Researchers at the University of Texas at Austin and Seoul National University have successfully developed and tested an ultrathin artificial retina, based on graphene and molybdenum disulfide, that could reportedly improve on existing implantable visualization technology for the blind. The flexible device could someday restore sight to the millions of people with retinal diseases. And with a few modifications, the device could be used to track heart and brain activity.

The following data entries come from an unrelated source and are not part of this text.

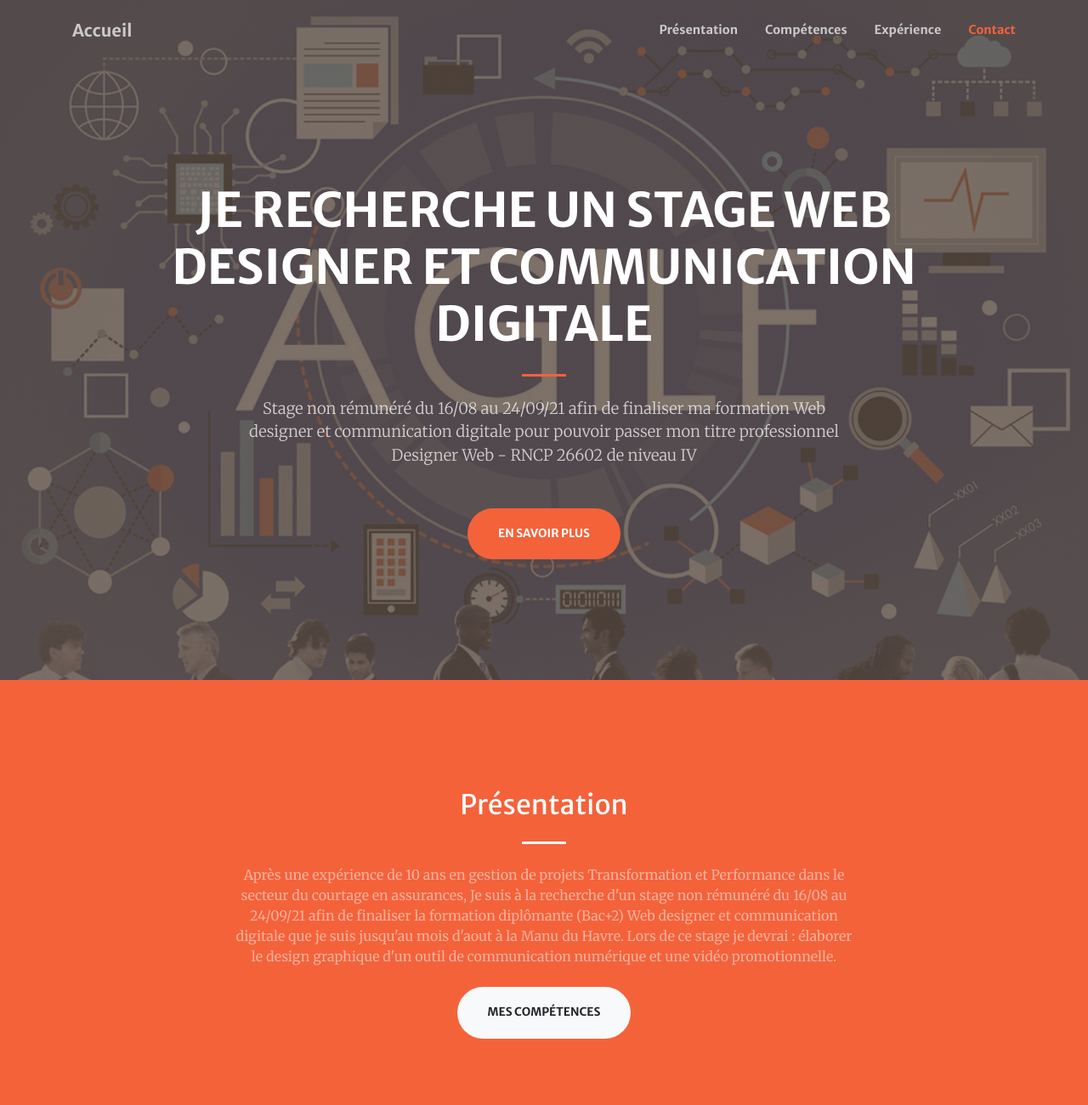
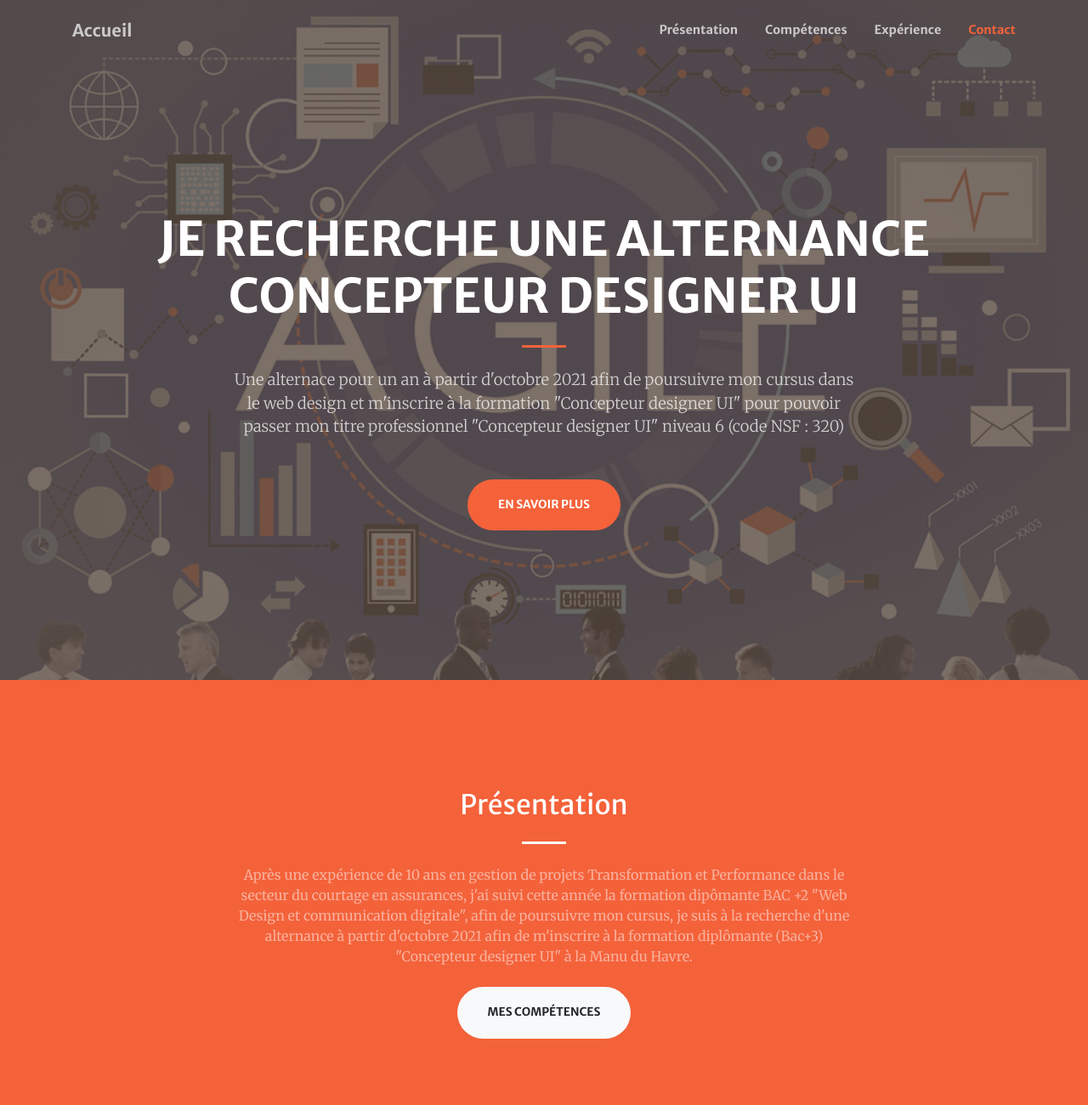
Before and after one commit to karineenz/cvkarineenz, a plain HTML site: page index.html in a window 1280 px wide. Shown: the top 1300 px of the page at 85% size. Drawn offline with nearby package versions, Linux system fonts and the light colour scheme; files whose address does not match are found by name.

Commit message:
changement stage par alternance

```diff
--- a/index.html
+++ b/index.html
@@ -39,11 +39,11 @@
             <div class="container h-100">
                 <div class="row h-100 align-items-center justify-content-center text-center">
                     <div class="col-lg-10 align-self-end">
-                        <h1 class="text-uppercase text-white font-weight-bold">JE RECHERCHE UN STAGE WEB DESIGNER ET COMMUNICATION DIGITALE</h1>
+                        <h1 class="text-uppercase text-white font-weight-bold">JE RECHERCHE UNE ALTERNANCE CONCEPTEUR DESIGNER UI</h1>
                         <hr class="divider my-4" />
                     </div>
                     <div class="col-lg-8 align-self-baseline">
-                        <p class="text-white-75 font-weight-light mb-5"> Stage non rémunéré du 16/08 au 24/09/21 afin de finaliser ma formation Web designer et communication digitale pour pouvoir passer mon titre professionnel Designer Web - RNCP 26602 de niveau IV</p>
+                        <p class="text-white-75 font-weight-light mb-5"> Une alternace pour un an à partir d'octobre 2021 afin de poursuivre mon cursus dans le web design et m'inscrire à la formation "Concepteur designer UI" pour pouvoir passer mon titre professionnel "Concepteur designer UI" niveau 6 (code NSF : 320)</p>
                         <a class="btn btn-primary btn-xl js-scroll-trigger" href="#about">En savoir plus</a>
                     </div>
                 </div>
@@ -56,7 +56,7 @@
                     <div class="col-lg-8 text-center">
                         <h2 class="text-white mt-0">Présentation</h2>
                         <hr class="divider light my-4" />
-                        <p class="text-white-50 mb-4">Après une expérience de 10 ans en gestion de projets Transformation et Performance dans le secteur du courtage en assurances, Je suis à la recherche d'un stage non rémunéré du 16/08 au 24/09/21 afin de finaliser la formation  diplômante (Bac+2) Web designer et communication digitale que je suis jusqu'au mois d'aout à la Manu du Havre. Lors de ce stage je devrai : élaborer le design graphique d'un outil de communication numérique et une vidéo promotionnelle.</p>
+                        <p class="text-white-50 mb-4">Après une expérience de 10 ans en gestion de projets Transformation et Performance dans le secteur du courtage en assurances, j'ai suivi cette année la formation dipômante BAC +2 "Web Design et communication digitale", afin de poursuivre mon cursus, je suis à la recherche d'une alternance à partir d'octobre 2021 afin de m'inscrire à la formation  diplômante (Bac+3) "Concepteur designer UI" à la Manu du Havre.</p>
                         <a class="btn btn-light btn-xl js-scroll-trigger" href="#services">Mes Compétences</a>
                     </div>
                 </div>
@@ -178,7 +178,7 @@
                     <div id="carouselExampleControls" class="carousel slide" data-ride="carousel">
                         <div class="carousel-inner">
                           <div class="carousel-item active">
-                            <img class="d-block w-25 mb-4" src="../startbootstrap-creative-gh-pages/assets/img/html5-css3-js-b.png" alt="First slide">
+                            <img class="d-block w-25 mb-4" src="/startbootstrap-creative-gh-pages/assets/img/html5-css3-js-b.png" alt="First slide">
                           </div>
                           <div class="carousel-item">
                             <img class="d-block w-25" src="../startbootstrap-creative-gh-pages/assets/img/creative-cloud.png" alt="Second slide">
```
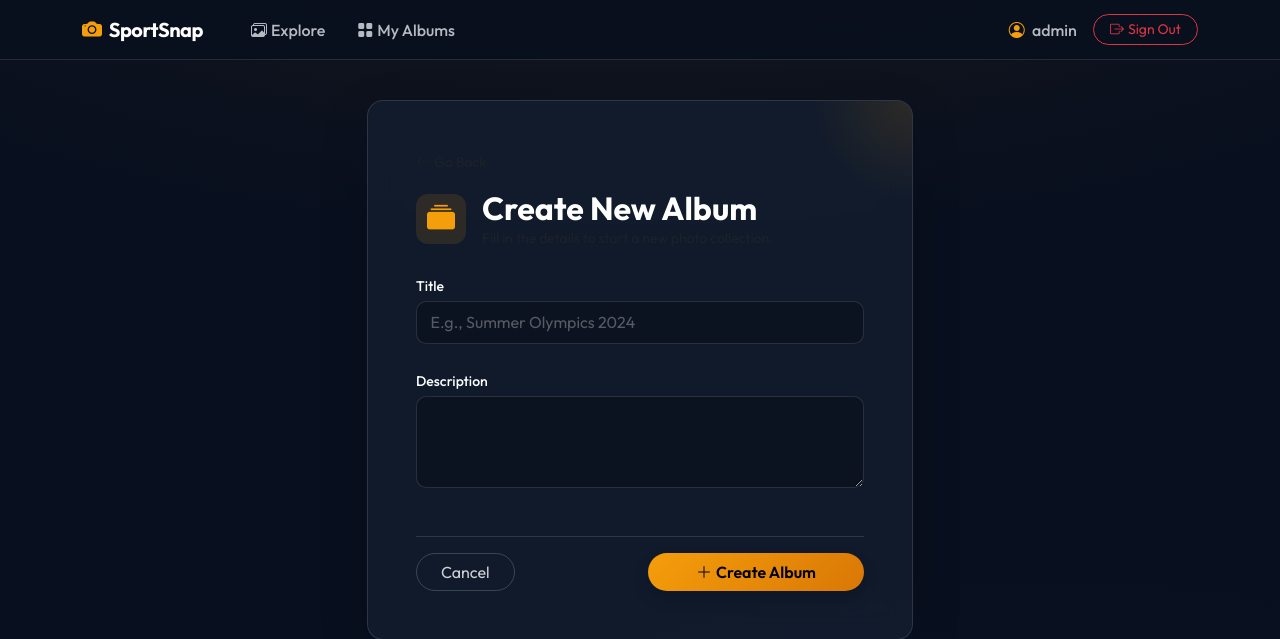
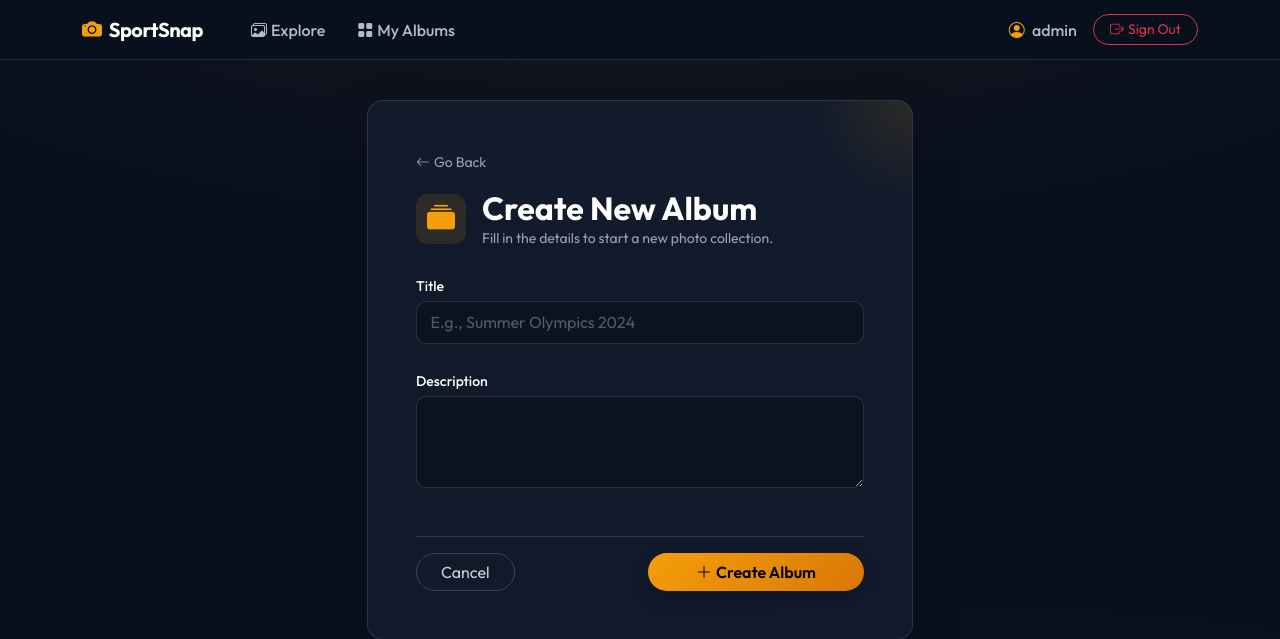
Before and after one commit to mardionfuertejr/SportSnap_Project, a Django app: page /album/new/ in a window 1280 px wide. Shown: the top 639 px of the page. Run offline with Django 5.2, Linux system fonts and the light colour scheme; a user stored in the database is signed in.

Commit message:
Force .text-muted to use custom brightened color

```diff
--- a/static/css/style.css
+++ b/static/css/style.css
@@ -227,6 +227,7 @@ body {
 .text-accent       { color: var(--ss-accent) !important; }
 .bg-accent         { background: var(--ss-accent) !important; }
 .text-light-50     { color: rgba(241,245,249,0.7) !important; }
+.text-muted        { color: var(--ss-text-muted) !important; }
 
 code {
     background: rgba(245,158,11,0.12);
```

"This is the first demonstration that you can use few-layer graphene and molybdenum disulfide to successfully fabricate an artificial retina," Nanshu Lu, Ph.D., says. "Although this research is still in its infancy, it is a very exciting starting point for the use of these materials to restore vision," she says, adding that this device could also be implanted elsewhere in the body to monitor heart and brain activities.